Gather every line below where "none" appears.

[User interface change data]
========
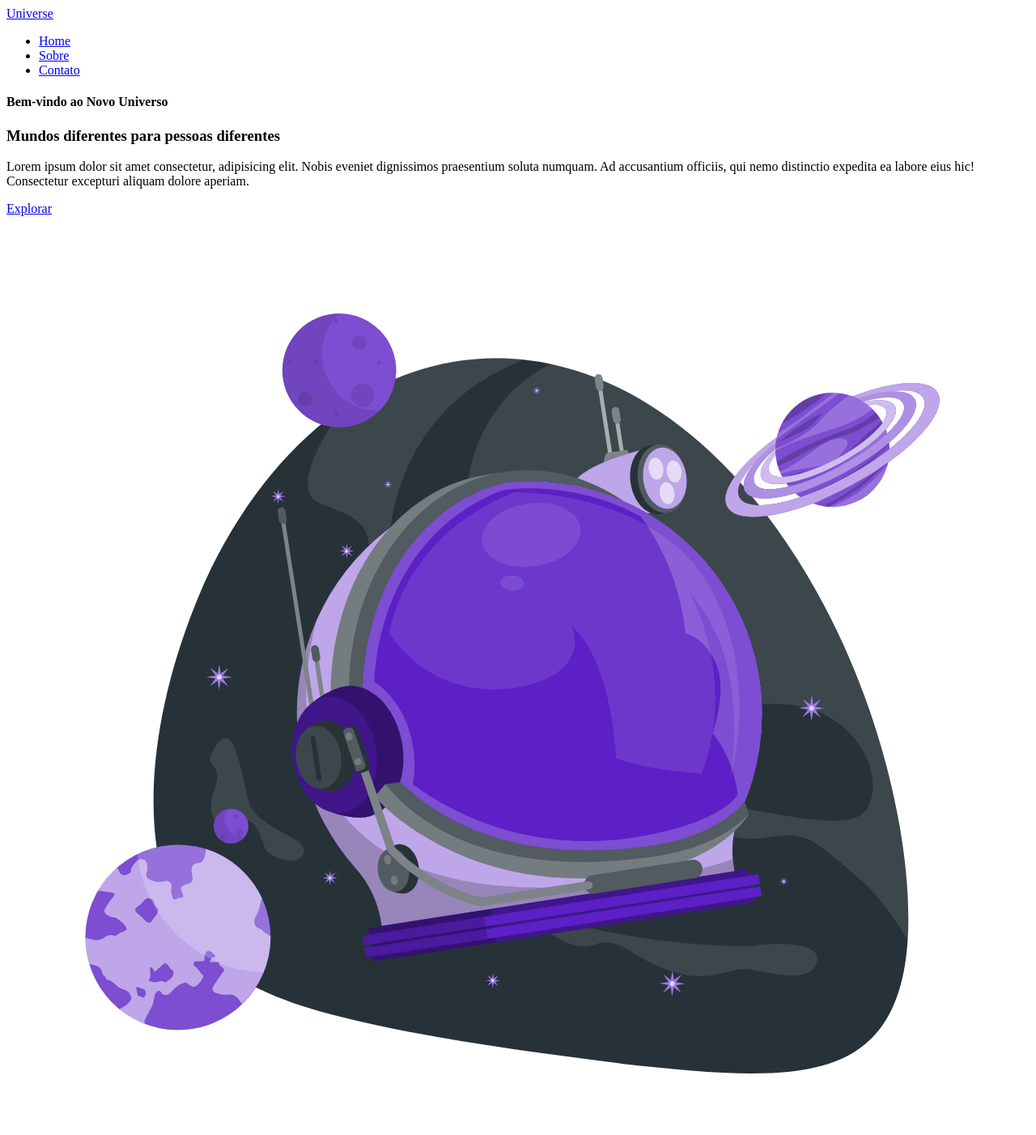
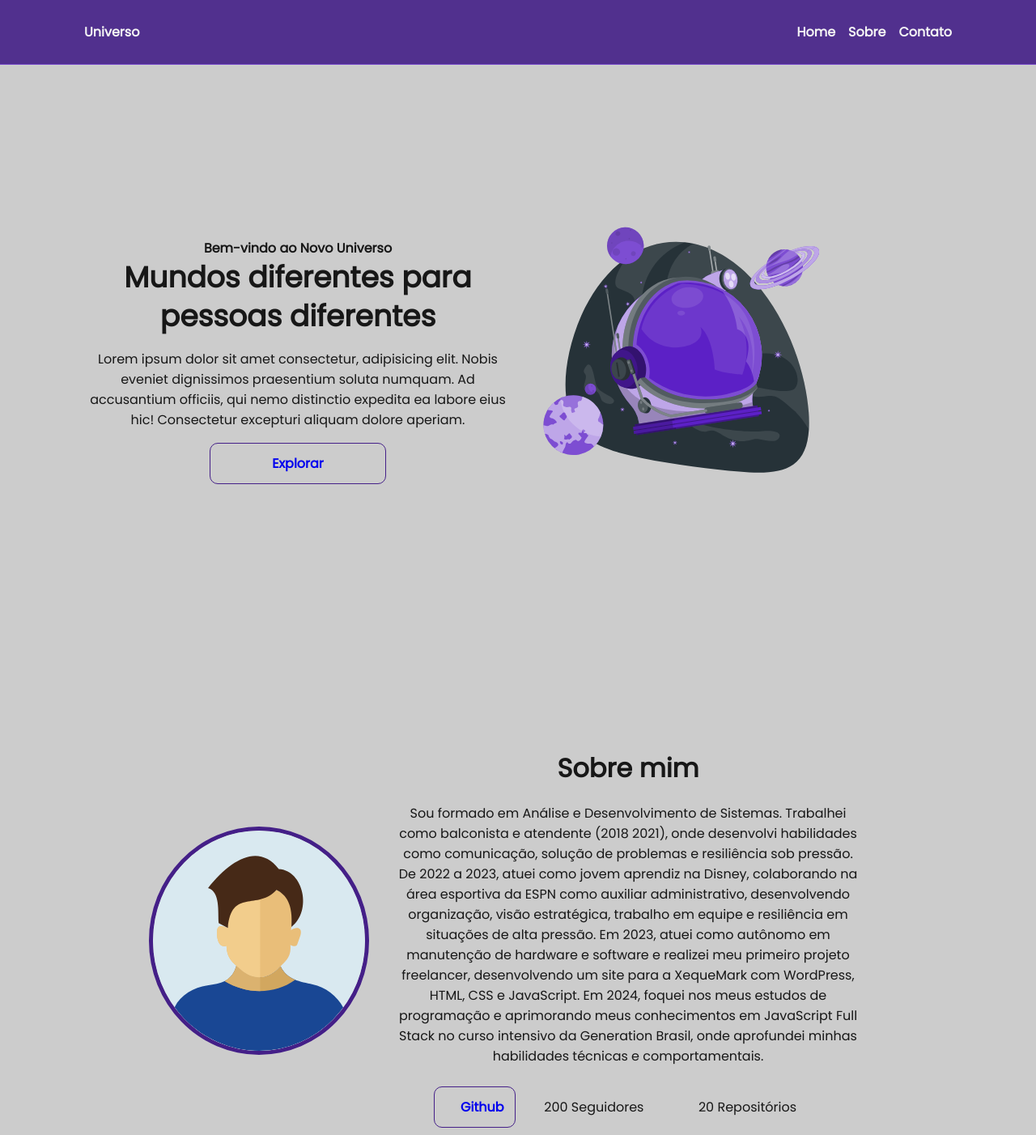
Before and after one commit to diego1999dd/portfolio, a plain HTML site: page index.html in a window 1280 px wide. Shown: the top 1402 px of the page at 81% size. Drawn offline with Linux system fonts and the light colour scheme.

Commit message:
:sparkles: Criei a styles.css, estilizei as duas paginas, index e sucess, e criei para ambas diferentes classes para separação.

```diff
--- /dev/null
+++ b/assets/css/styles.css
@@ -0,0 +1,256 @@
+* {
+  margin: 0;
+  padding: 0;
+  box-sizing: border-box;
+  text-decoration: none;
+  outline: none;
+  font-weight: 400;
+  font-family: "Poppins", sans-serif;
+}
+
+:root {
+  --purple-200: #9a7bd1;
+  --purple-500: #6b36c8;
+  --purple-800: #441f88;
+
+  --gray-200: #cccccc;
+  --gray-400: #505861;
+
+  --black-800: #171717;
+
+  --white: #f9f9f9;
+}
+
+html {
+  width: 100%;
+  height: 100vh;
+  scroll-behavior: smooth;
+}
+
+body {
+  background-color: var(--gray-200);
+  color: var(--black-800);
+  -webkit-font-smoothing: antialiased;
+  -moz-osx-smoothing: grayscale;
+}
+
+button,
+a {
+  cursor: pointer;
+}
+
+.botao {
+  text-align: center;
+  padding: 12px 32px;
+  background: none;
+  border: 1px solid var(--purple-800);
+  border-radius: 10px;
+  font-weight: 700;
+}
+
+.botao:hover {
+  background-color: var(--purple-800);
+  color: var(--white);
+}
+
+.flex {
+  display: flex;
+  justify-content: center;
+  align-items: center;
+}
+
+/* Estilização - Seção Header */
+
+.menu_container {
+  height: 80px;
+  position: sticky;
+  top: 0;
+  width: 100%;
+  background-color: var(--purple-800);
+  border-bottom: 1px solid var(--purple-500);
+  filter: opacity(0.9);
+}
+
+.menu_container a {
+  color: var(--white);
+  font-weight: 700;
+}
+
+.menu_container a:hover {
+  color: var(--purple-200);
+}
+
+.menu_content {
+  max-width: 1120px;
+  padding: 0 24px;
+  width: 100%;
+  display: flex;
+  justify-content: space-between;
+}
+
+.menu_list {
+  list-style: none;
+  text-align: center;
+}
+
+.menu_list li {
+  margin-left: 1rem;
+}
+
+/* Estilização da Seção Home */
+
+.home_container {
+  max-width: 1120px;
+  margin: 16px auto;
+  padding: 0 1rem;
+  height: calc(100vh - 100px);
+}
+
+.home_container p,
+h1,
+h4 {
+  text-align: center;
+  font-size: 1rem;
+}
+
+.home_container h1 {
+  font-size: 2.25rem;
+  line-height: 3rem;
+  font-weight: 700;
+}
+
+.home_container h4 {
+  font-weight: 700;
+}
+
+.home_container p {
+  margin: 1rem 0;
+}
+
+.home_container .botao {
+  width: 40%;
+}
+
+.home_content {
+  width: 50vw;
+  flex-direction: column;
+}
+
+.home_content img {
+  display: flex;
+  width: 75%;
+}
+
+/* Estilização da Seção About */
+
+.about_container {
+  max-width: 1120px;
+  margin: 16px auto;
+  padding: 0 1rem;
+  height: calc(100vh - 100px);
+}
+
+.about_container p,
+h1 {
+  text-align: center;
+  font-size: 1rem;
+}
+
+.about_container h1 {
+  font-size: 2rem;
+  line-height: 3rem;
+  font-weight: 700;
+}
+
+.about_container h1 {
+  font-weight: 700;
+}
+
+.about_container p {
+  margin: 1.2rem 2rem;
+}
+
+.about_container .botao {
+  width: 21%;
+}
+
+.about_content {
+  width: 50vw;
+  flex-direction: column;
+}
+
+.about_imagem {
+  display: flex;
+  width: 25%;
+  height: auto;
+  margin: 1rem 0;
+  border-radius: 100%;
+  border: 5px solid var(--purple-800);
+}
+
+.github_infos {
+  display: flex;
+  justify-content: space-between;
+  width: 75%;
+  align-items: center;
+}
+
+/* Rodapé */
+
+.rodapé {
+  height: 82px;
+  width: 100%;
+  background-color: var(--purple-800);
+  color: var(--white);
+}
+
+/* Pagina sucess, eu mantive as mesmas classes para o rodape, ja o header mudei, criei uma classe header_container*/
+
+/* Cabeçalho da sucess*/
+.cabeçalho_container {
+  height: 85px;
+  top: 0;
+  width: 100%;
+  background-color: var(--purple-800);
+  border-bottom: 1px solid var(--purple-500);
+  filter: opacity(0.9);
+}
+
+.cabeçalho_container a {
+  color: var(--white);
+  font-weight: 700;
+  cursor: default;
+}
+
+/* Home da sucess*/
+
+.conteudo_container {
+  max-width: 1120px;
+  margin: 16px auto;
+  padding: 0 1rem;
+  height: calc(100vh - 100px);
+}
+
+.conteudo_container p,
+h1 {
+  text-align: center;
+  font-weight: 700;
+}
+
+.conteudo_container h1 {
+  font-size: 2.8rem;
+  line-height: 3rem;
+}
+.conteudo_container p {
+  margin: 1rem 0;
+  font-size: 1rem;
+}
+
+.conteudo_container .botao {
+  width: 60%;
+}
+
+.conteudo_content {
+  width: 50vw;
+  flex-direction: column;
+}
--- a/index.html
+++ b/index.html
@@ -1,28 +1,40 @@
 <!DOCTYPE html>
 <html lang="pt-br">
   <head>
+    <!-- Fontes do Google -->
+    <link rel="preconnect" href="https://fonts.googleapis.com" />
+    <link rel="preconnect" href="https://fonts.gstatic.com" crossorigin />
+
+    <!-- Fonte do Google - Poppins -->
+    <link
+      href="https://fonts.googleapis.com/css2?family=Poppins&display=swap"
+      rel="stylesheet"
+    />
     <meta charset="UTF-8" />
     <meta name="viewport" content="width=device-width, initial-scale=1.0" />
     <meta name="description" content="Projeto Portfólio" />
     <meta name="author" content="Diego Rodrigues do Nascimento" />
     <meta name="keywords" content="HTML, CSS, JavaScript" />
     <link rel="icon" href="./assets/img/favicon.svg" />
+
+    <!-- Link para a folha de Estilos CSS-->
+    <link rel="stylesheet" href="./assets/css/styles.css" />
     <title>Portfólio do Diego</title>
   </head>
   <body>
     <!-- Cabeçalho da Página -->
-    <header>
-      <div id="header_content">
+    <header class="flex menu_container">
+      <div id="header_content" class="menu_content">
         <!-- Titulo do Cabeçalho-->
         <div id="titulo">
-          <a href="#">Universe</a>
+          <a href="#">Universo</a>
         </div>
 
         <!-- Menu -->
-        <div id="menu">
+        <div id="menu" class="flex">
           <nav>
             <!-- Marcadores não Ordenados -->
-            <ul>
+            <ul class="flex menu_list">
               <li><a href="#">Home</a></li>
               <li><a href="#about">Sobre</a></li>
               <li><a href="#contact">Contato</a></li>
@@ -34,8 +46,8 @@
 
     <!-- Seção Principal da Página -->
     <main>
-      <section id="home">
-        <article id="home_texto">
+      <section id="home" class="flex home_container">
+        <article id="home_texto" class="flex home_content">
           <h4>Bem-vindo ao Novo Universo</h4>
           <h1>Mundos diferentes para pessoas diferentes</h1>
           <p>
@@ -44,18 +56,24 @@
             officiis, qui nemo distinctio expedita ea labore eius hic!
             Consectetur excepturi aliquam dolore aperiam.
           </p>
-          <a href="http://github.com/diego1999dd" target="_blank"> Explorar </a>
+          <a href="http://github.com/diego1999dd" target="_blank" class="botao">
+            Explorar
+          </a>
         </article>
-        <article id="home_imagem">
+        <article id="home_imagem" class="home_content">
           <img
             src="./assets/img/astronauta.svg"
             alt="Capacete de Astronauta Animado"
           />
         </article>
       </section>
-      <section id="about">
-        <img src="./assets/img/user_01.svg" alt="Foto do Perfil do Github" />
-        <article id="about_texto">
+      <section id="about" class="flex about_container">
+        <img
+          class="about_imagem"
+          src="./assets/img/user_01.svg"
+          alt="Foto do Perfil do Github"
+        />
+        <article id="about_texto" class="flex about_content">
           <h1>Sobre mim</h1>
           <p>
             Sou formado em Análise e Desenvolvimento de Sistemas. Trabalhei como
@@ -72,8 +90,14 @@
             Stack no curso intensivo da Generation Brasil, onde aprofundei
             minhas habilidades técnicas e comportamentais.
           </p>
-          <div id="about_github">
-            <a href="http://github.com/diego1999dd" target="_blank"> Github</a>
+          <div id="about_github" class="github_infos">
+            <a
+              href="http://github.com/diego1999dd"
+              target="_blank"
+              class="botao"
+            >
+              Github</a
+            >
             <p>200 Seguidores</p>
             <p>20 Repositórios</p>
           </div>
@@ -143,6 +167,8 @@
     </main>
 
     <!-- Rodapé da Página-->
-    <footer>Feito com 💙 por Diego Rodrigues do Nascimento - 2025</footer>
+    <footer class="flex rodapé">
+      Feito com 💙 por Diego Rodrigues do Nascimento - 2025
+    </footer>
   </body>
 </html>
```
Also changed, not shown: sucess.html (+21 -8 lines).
========
◆ The answer
+  text-decoration: none;
+  outline: none;
+  background: none;
+  list-style: none;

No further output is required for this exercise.